- [Given data]:
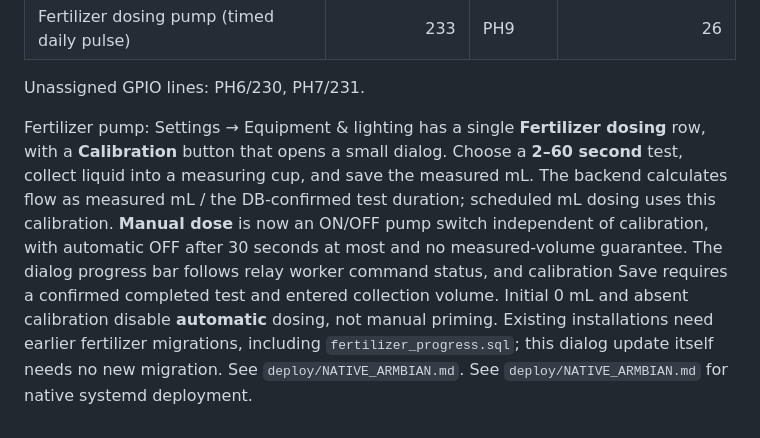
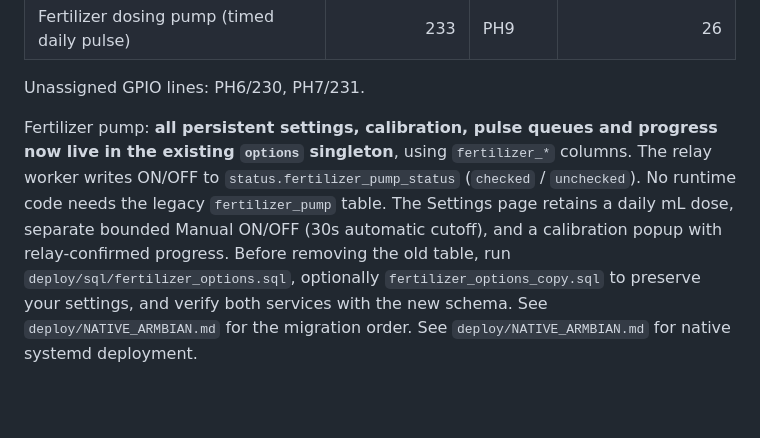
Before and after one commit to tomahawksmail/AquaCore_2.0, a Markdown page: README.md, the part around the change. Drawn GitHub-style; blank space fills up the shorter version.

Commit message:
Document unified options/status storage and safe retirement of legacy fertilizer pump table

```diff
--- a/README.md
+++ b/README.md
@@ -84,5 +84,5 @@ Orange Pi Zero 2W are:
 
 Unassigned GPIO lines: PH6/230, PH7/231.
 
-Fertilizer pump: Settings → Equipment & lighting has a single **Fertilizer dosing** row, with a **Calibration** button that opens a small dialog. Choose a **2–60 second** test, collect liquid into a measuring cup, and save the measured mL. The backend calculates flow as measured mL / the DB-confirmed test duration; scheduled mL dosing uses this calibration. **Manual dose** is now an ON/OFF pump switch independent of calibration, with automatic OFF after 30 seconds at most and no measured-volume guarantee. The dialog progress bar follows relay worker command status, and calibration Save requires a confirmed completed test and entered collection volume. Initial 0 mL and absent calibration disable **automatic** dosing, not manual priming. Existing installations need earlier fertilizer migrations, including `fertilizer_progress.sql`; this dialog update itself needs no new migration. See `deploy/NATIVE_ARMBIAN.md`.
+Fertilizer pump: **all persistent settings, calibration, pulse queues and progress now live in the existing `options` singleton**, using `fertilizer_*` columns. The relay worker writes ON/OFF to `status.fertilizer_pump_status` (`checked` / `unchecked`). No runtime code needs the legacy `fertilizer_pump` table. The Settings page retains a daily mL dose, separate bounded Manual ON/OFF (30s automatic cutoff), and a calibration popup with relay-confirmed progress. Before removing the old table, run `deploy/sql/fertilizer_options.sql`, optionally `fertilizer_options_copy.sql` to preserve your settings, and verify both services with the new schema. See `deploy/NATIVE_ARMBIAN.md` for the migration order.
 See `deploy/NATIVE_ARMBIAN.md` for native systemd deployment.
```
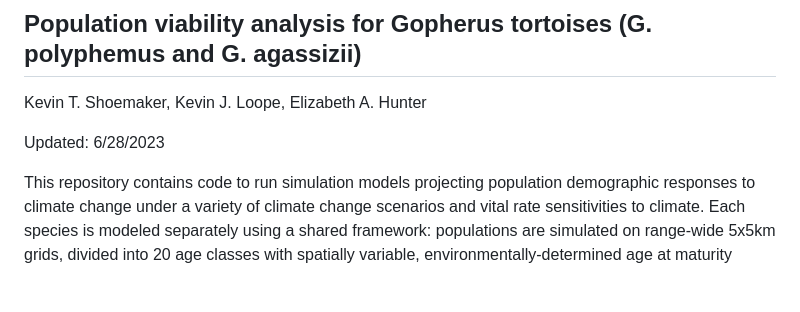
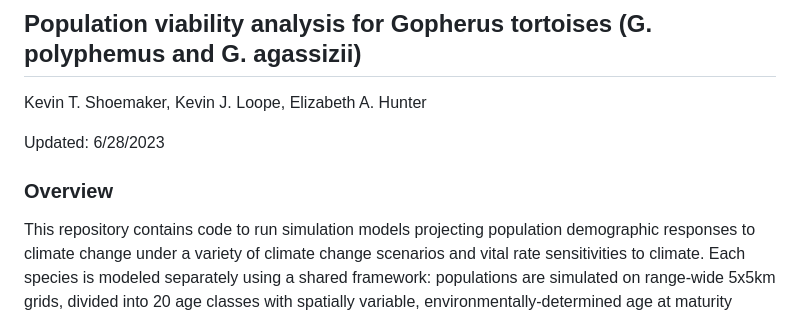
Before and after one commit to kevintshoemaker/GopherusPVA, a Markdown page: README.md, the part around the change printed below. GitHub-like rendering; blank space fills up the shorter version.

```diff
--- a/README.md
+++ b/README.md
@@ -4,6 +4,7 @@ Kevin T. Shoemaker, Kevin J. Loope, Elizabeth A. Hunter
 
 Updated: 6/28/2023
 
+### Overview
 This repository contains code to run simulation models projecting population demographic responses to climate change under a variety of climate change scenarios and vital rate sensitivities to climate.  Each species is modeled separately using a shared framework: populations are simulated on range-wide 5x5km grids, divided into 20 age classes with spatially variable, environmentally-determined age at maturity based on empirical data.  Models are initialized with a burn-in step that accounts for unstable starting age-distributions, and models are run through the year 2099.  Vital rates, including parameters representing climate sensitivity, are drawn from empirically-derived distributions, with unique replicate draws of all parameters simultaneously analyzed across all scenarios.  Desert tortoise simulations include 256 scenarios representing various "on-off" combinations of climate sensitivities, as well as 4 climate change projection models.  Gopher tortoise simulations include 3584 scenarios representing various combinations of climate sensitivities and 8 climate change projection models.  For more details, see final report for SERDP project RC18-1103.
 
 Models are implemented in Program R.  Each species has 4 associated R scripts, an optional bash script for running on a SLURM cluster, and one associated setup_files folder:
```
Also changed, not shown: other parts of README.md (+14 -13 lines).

- [Work instructions]: Copy out whichever lines of the listing contain the word "Markdown".

- [Answer to this task]:
Before and after one commit to tomahawksmail/AquaCore_2.0, a Markdown page: README.md, the part around the change. Drawn GitHub-style; blank space fills up the shorter version.
Before and after one commit to kevintshoemaker/GopherusPVA, a Markdown page: README.md, the part around the change printed below. GitHub-like rendering; blank space fills up the shorter version.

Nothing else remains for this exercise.